The company has established a comprehensive mechanism and programmes to contribute towards the development of the local workforce so as to ensure its CSR responsibility to support local development. For example, we plan to open our Learning and Development Centre in Dubai Investment Park in order to tailor FM technical training for Emirati graduates.
Today, organisations are adopting best practices and are encouraging innovation across the business as part of CSR strategies. This can be positive in helping to recruit new staff and retain existing staff.
Similarly, working with non-profit bodies such as charities and voluntary organisations can swing a company’s decision to invest or partner with the FM as it sees the company as responsible.
EFS recently signed a Memorandum of Understanding with the Bait Al Khair Association in Dubai, one of the leading non-profit organisations in the UAE.
As a part of the MOU, EFS will adopt a building, and deliver FM services to the charitable organisation for free. Of course, there are challenges involved with engaging a CSR policy. As mentioned earlier, lack of legislative direction means many companies choose not to enforce it.
At the same time those that want to enforce it are frustrated due to the lack of guidelines to work with.

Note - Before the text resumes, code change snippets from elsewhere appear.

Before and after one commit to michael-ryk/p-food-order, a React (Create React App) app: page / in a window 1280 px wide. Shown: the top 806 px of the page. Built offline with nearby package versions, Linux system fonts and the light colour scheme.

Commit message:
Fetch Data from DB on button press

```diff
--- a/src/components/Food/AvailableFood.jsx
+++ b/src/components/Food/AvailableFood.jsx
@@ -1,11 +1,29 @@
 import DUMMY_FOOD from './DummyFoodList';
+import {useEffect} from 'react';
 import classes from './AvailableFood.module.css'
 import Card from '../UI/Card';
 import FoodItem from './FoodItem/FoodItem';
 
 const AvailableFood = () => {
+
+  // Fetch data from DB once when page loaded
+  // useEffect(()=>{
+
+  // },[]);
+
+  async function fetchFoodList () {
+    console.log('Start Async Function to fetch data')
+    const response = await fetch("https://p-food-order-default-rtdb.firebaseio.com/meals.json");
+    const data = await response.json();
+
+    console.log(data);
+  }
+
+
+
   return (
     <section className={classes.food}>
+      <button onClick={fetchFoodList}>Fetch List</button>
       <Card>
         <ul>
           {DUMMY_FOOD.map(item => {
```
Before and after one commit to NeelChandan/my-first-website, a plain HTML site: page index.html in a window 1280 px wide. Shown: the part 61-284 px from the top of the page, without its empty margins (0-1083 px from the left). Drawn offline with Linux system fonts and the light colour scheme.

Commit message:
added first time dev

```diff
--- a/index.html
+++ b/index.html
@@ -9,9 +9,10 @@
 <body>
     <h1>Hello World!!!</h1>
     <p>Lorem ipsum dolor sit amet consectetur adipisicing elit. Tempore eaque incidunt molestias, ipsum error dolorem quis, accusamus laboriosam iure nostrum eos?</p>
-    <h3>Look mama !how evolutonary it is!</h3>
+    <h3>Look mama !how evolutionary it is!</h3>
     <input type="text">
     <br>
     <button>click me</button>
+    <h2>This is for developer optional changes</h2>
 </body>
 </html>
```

Lack of funding is yet a further barrier.
Innovative companies understand that when strategic initiatives are tied to their business’ core competencies, it results in an effective CSR program which nurtures trust with the employees and community, creating a win-win for all parties involved.
Forward thinking companies will appoint a CSR team that is able to enforce clear objectives and strategies at every organisational level, a team that fully understands that while describing the CSR goals and managing the interests of the key stakeholders within the civil society is the most challenging part, it is absolutely necessary.
With a committed management and a strategic approach, FM companies can contribute towards the well-being of society as a whole.
Bio: Firas Al Tamimi is CSR ambassador, EFS.Link